The suit asks the court to halt further transfers of the funds and to reimburse the groups for the money that has already been taken.

The next step in the lawsuit, filed in early September by Western Growers, the Arizona Farm Bureau Federation, the Arizona Wheat Growers Association and the Yuma Fresh Vegetable Association, is for the state to respond. Then, the coalition will file a motion for a summary judgment, said Robert Shuler, lobbyist for Western Growers.

For fiscal 2008, Arizona lawmakers dipped into the state department of agriculture’s regulatory funds, such as pesticide regulation license fees. The logic provided last year to the department and to growers, Shuler said, was that the programs were run so efficiently that excess regulatory funds could be taken without affecting the programs.

This year, the politicians became more aggressive.

“They took even more funds, cut the department of agriculture’s general fund contribution by $1.1 million and, then gave the department the authority to raise fees on those same regulatory funds to offset the general fund cut,” Shuler said.

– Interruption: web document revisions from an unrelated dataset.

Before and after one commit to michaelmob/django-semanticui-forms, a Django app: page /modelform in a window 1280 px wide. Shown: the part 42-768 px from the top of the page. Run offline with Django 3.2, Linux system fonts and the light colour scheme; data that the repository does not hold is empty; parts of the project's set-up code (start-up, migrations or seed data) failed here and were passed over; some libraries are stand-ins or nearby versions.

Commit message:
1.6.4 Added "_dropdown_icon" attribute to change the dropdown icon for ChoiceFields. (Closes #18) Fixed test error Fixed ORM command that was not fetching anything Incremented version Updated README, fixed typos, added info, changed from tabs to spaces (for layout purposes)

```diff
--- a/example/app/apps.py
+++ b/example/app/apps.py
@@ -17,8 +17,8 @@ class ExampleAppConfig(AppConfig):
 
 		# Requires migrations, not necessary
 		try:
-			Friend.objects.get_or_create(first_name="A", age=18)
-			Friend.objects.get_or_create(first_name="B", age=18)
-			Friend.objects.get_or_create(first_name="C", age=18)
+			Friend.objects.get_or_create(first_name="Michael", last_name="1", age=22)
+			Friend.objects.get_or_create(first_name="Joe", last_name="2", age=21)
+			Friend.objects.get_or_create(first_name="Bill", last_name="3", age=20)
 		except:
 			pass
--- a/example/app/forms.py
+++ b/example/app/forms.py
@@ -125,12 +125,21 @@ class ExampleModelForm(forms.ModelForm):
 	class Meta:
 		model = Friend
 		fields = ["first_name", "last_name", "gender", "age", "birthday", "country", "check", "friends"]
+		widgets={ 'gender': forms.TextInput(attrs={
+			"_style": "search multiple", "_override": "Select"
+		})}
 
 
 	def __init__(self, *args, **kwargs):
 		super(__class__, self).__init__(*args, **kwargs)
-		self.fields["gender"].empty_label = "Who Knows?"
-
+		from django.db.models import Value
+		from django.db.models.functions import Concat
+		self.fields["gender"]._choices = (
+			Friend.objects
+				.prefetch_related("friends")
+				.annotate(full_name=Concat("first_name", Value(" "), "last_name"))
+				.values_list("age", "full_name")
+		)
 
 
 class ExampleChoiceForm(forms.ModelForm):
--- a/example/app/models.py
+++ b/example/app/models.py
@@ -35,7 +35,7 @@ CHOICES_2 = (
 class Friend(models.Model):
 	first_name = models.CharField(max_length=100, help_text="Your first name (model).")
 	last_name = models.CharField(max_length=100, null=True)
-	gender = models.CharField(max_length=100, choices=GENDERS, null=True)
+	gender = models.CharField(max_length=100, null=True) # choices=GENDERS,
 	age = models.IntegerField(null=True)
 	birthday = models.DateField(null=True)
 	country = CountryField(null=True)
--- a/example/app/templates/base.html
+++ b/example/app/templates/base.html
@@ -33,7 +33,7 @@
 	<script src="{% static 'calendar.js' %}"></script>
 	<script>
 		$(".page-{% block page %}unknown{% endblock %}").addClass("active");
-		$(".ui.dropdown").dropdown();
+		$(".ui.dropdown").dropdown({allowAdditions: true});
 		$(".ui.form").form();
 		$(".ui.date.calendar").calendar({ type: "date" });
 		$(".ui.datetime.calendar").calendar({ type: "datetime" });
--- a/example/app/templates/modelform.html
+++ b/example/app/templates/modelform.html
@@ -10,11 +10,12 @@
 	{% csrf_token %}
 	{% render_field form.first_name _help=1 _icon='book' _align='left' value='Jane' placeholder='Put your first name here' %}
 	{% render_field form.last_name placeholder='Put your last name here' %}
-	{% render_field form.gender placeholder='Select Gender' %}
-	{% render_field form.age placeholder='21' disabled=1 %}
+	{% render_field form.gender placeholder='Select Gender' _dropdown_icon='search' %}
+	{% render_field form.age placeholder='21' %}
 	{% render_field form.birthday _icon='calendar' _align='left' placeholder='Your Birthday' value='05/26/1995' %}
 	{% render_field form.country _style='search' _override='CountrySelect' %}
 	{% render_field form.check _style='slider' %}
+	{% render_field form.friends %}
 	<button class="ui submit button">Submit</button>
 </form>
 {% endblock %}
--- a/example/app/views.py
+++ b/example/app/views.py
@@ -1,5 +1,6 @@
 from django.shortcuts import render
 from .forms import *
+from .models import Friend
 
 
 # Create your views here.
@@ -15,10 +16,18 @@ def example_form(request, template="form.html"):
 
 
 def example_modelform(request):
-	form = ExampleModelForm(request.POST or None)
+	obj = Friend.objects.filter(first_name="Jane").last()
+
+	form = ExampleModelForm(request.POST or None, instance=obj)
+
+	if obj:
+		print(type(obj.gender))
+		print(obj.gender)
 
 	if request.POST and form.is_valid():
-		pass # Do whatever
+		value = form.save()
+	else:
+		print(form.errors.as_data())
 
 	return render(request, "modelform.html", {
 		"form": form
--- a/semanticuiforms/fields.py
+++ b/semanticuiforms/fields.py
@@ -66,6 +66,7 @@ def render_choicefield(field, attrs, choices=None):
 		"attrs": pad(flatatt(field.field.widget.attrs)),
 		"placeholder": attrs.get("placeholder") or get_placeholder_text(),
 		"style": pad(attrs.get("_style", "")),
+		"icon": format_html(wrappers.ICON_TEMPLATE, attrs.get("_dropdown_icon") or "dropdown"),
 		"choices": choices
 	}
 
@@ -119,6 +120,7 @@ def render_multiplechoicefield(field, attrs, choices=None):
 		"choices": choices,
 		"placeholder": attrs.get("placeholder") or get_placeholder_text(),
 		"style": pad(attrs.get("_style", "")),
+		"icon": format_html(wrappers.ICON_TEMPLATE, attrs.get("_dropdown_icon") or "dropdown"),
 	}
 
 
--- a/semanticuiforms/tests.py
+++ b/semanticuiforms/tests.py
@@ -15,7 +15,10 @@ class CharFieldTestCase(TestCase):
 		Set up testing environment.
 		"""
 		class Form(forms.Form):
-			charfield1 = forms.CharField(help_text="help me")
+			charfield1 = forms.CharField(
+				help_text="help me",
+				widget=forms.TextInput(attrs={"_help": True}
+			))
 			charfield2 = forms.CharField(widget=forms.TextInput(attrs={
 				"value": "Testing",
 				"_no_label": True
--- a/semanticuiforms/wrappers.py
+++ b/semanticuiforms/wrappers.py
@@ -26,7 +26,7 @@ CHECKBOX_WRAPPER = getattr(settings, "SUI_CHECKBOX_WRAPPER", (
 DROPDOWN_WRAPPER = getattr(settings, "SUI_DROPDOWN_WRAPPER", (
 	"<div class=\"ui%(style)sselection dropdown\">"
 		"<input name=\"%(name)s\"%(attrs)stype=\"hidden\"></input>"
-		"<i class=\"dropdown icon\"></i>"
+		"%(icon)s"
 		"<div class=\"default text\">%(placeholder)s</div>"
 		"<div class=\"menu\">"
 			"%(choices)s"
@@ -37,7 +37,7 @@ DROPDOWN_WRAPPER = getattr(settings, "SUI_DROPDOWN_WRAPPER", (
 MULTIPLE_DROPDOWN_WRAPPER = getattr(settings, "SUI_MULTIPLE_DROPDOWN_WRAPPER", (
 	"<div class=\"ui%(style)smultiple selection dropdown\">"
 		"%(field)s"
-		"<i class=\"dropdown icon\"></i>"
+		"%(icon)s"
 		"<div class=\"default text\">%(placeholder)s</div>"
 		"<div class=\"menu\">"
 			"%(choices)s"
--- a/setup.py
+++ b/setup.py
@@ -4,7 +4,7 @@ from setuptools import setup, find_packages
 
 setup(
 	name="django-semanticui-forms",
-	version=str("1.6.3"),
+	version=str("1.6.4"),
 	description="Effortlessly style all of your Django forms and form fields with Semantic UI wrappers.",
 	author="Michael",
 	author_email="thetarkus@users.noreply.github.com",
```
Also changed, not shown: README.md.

What is most frustrating for growers, Knorr said, is that the state is “sweeping” funds that have been generated by voluntary grower fees and earmarked for research.

“These funds go for research in the state’s $9 billion ag industry,” Knorr said.

The sweeping of voluntary funds is not new to Arizona, Shuler said. A similar tactic was used in 2000 when the target was the Mobile Homeowners Property Relocation Fund. That effort resulted in a lawsuit, and the lawmakers backed down, he said.

Nearly 20 years ago, California politicians attempted to use a similar ploy to sweep regulatory funds to balance the state budget, Shuler said. The resulting outrage among growers’ groups forced the lawmakers to abandon the plan, he said, and the California legislature eventually passed a law directing voluntary grower fees be placed in trust accounts that are impervious to political sweeping.

If the Arizona coalition prevails in court, the state’s budget may come under attack from other groups. The sweeping of funds was not limited to agriculture, Knorr said. Other groups affected include pharmaceutical and dental boards.

“They’re watching this case very closely,” Knorr said. “If we prevail, they feel they will have the opportunity to do the same.”